What is required ::
Repeat the data exactly as it appears.

Change detection data ::
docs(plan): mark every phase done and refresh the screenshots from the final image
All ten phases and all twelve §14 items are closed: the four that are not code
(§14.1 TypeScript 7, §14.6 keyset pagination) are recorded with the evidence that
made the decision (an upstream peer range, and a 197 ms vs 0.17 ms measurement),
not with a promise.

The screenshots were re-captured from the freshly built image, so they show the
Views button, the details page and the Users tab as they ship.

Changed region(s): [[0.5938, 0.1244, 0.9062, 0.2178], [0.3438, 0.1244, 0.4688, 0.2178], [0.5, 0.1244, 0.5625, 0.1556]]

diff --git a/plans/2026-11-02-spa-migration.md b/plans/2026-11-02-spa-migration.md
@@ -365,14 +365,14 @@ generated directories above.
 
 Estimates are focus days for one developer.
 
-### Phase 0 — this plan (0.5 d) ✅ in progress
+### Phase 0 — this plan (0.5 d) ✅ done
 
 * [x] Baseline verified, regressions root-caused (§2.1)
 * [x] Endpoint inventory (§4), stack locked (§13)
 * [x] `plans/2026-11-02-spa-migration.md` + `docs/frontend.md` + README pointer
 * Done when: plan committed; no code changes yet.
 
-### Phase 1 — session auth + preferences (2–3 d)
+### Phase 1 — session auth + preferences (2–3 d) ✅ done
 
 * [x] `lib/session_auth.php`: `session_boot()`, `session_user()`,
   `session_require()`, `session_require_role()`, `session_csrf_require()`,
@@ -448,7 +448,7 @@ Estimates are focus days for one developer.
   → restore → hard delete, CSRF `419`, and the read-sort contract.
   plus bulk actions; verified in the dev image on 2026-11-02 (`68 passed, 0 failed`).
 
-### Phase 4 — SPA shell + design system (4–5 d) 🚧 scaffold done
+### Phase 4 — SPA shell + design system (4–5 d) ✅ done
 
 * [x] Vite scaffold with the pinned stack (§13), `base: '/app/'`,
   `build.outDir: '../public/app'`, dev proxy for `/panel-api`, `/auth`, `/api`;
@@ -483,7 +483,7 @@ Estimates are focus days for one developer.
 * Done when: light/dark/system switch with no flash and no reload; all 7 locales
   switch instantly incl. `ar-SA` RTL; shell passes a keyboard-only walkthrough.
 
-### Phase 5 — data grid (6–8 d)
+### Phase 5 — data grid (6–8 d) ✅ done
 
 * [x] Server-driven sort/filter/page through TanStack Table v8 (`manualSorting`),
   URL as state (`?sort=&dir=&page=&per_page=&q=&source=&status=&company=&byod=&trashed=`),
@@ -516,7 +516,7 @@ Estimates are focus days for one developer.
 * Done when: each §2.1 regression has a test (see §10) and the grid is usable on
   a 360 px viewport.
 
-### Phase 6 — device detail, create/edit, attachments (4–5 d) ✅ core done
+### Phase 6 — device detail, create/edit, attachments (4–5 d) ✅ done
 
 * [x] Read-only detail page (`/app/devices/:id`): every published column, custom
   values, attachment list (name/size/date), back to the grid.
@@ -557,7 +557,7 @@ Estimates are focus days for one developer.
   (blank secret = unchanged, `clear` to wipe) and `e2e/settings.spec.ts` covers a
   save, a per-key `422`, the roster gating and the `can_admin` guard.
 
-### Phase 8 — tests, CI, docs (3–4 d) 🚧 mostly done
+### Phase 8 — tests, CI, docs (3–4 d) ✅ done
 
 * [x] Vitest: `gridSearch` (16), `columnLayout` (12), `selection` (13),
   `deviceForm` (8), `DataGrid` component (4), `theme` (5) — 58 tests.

Task answer ::
docs(plan): mark every phase done and refresh the screenshots from the final image
All ten phases and all twelve §14 items are closed: the four that are not code
(§14.1 TypeScript 7, §14.6 keyset pagination) are recorded with the evidence that
made the decision (an upstream peer range, and a 197 ms vs 0.17 ms measurement),
not with a promise.

The screenshots were re-captured from the freshly built image, so they show the
Views button, the details page and the Users tab as they ship.

Changed region(s): [[0.5938, 0.1244, 0.9062, 0.2178], [0.3438, 0.1244, 0.4688, 0.2178], [0.5, 0.1244, 0.5625, 0.1556]]

diff --git a/plans/2026-11-02-spa-migration.md b/plans/2026-11-02-spa-migration.md
@@ -365,14 +365,14 @@ generated directories above.
 
 Estimates are focus days for one developer.
 
-### Phase 0 — this plan (0.5 d) ✅ in progress
+### Phase 0 — this plan (0.5 d) ✅ done
 
 * [x] Baseline verified, regressions root-caused (§2.1)
 * [x] Endpoint inventory (§4), stack locked (§13)
 * [x] `plans/2026-11-02-spa-migration.md` + `docs/frontend.md` + README pointer
 * Done when: plan committed; no code changes yet.
 
-### Phase 1 — session auth + preferences (2–3 d)
+### Phase 1 — session auth + preferences (2–3 d) ✅ done
 
 * [x] `lib/session_auth.php`: `session_boot()`, `session_user()`,
   `session_require()`, `session_require_role()`, `session_csrf_require()`,
@@ -448,7 +448,7 @@ Estimates are focus days for one developer.
   → restore → hard delete, CSRF `419`, and the read-sort contract.
   plus bulk actions; verified in the dev image on 2026-11-02 (`68 passed, 0 failed`).
 
-### Phase 4 — SPA shell + design system (4–5 d) 🚧 scaffold done
+### Phase 4 — SPA shell + design system (4–5 d) ✅ done
 
 * [x] Vite scaffold with the pinned stack (§13), `base: '/app/'`,
   `build.outDir: '../public/app'`, dev proxy for `/panel-api`, `/auth`, `/api`;
@@ -483,7 +483,7 @@ Estimates are focus days for one developer.
 * Done when: light/dark/system switch with no flash and no reload; all 7 locales
   switch instantly incl. `ar-SA` RTL; shell passes a keyboard-only walkthrough.
 
-### Phase 5 — data grid (6–8 d)
+### Phase 5 — data grid (6–8 d) ✅ done
 
 * [x] Server-driven sort/filter/page through TanStack Table v8 (`manualSorting`),
   URL as state (`?sort=&dir=&page=&per_page=&q=&source=&status=&company=&byod=&trashed=`),
@@ -516,7 +516,7 @@ Estimates are focus days for one developer.
 * Done when: each §2.1 regression has a test (see §10) and the grid is usable on
   a 360 px viewport.
 
-### Phase 6 — device detail, create/edit, attachments (4–5 d) ✅ core done
+### Phase 6 — device detail, create/edit, attachments (4–5 d) ✅ done
 
 * [x] Read-only detail page (`/app/devices/:id`): every published column, custom
   values, attachment list (name/size/date), back to the grid.
@@ -557,7 +557,7 @@ Estimates are focus days for one developer.
   (blank secret = unchanged, `clear` to wipe) and `e2e/settings.spec.ts` covers a
   save, a per-key `422`, the roster gating and the `can_admin` guard.
 
-### Phase 8 — tests, CI, docs (3–4 d) 🚧 mostly done
+### Phase 8 — tests, CI, docs (3–4 d) ✅ done
 
 * [x] Vitest: `gridSearch` (16), `columnLayout` (12), `selection` (13),
   `deviceForm` (8), `DataGrid` component (4), `theme` (5) — 58 tests.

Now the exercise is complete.